Washington State Representative Jay Rodne. R-Snoqualmie
Our current process for bringing in refugees takes 18 to 24 months to complete. Refugees are vetted by the National Counterterrorism Center, the FBI's Terrorist Screening Center, and the Departments of State, Defense and Homeland Security which includes having their fingerprints taken and biographical information collected. Then every single refugee is individually interviewed by people trained to look for deceit. And if the refugees are from Syria, they aren't done yet - as United States officials check out their stories. All of this happens, mind you, before any refugees are allowed to set foot on American soil.

When I think of "affluenza," what comes to my mind is fear. A fear of someone coming along and taking all of the stuff that the affluent rightfully deserve, because they're better and more moral (more Christian, really given that this is the United States) and more hardworking than everyone else on Earth, so of course everyone envies us and hates us, and we have to keep them at bay because otherwise they'll come and get us. And that's what people like Representative Rodne are playing on. That fear that everyone in the world who isn't like us is a threat to us - and a threat so powerful that even one person who might do us harm is completely unacceptable. Only absolute safety can be tolerated.

Unless of course, absolute safety means doing anything about the American tendency to use violence, including murder, to solve problems.

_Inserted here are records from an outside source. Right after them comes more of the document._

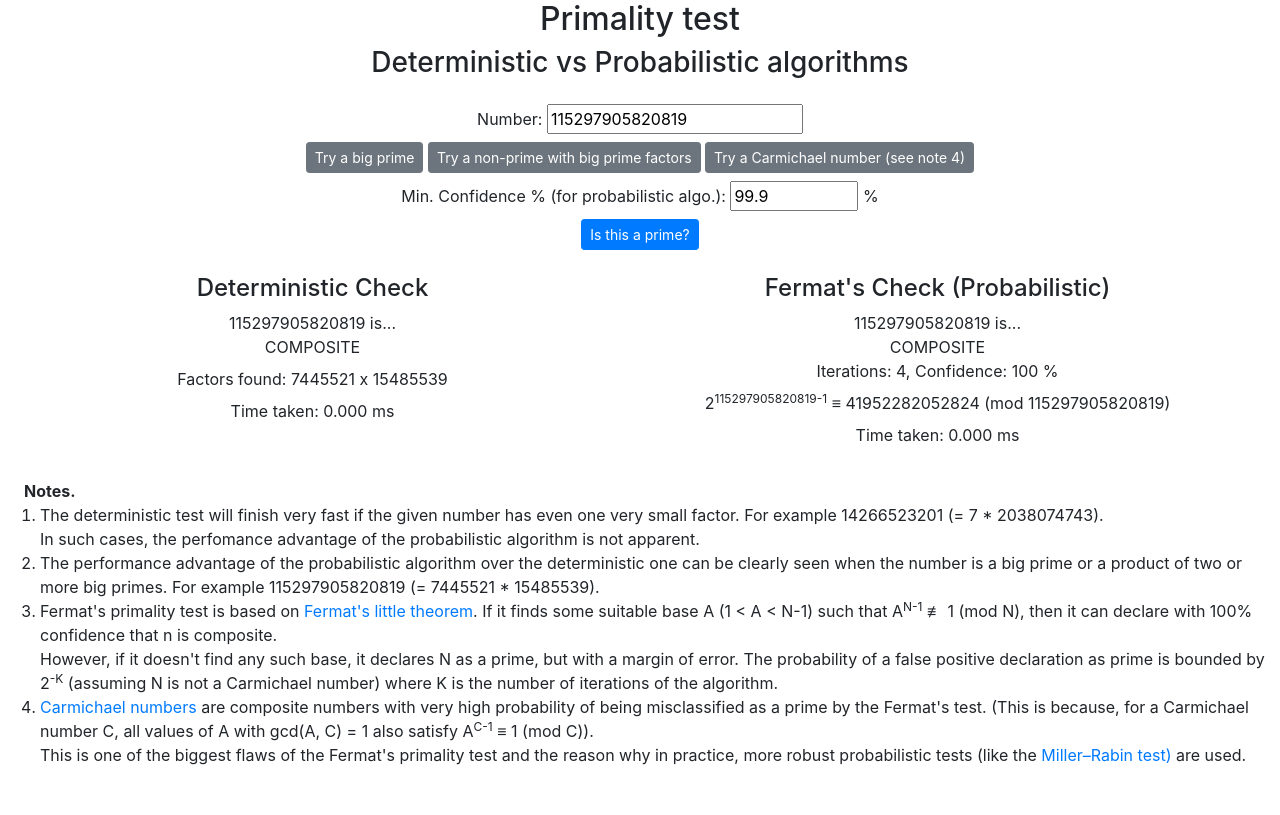
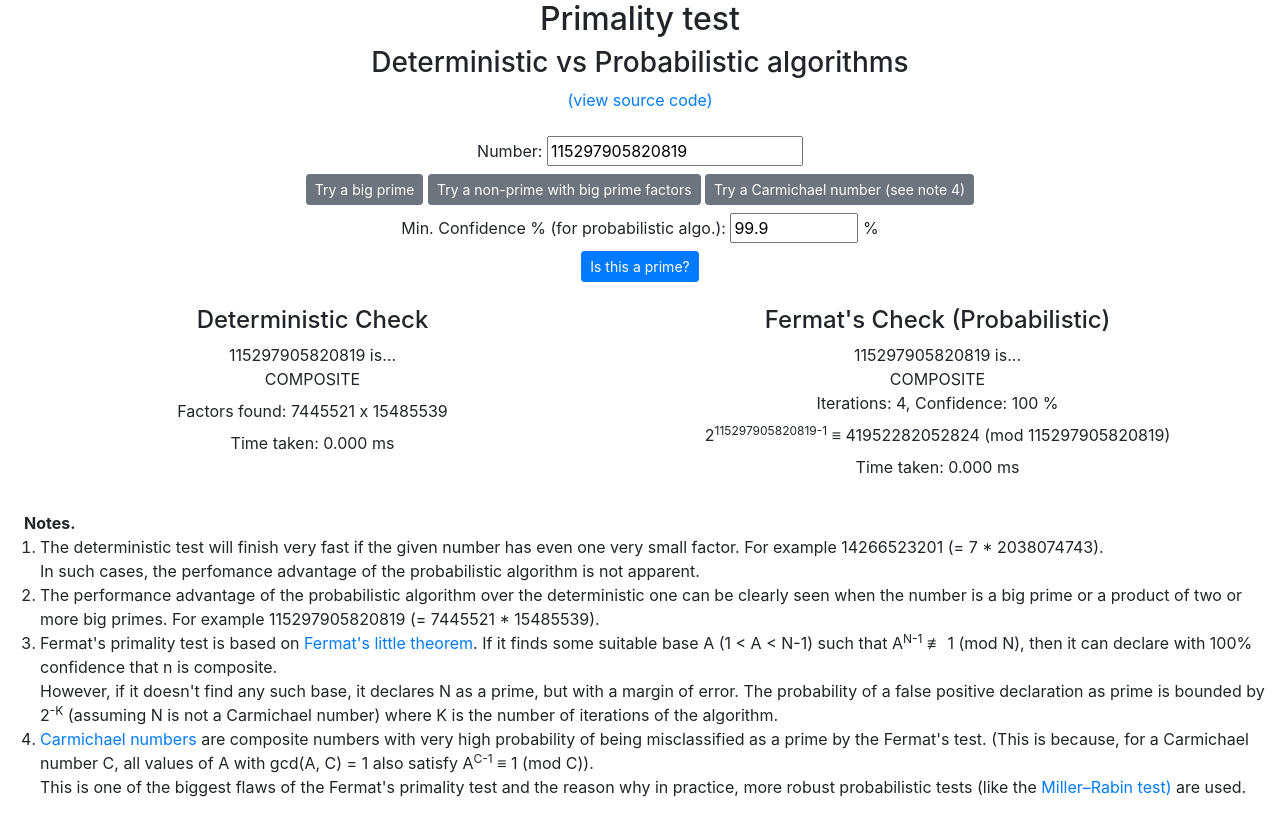
Before and after one commit to kanishk509/prime-determ-vs-prob, a React (Create React App) app: page / in a window 1280 px wide. Built offline with nearby package versions, Linux system fonts and the light colour scheme.

Commit message:
add link to source code

```diff
--- a/src/App.jsx
+++ b/src/App.jsx
@@ -38,6 +38,9 @@ const App = () => {
     <div class="text-center">
       <h2>Primality test</h2>
       <h3>Deterministic vs Probabilistic algorithms</h3>
+      <a href="https://github.com/kanishk509/prime-determ-vs-prob">
+        (view source code)
+      </a>
       <div class="my-4">
         <div class="my-2">
           Number:{" "}
```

"If there had been a concealed carry in that theater in Paris; if there had been individuals there that had been concealed carry like we enjoy in this country; had there been individuals there that were properly concealing, maybe we wouldn't have 100 dead hostages," Rodne said. "People of France have been disarmed."
But people in the United States carry guns just to go to Starbucks. And have been shown to be quick to attack anyone who looks suspiciously Middle Eastern. Because it would be un-American to start screening people for severe mental illnesses before allowing them to purchase weapons, or expand background checks. So I don't see what the good representative is worried about. Certainly if terrorists attack Key Arena or The Gorge, surely they'll be met with a hail of gunfire from all of the music lovers with concealed carry licenses.

What I hear from Representative Rodne are little more than Republican talking points, designed to use a stereotypical fear of Islam and disdain for the Obama Administration to allow him to present himself as a defender of a vulnerable and ill-served America. And conservatives who want to see themselves as vulnerable and ill-served (rather than simply admit to a partisan dislike of the President) flock to the message, precisely because it tells them what they want to hear about themselves.

h/t: Jamie Crisalli.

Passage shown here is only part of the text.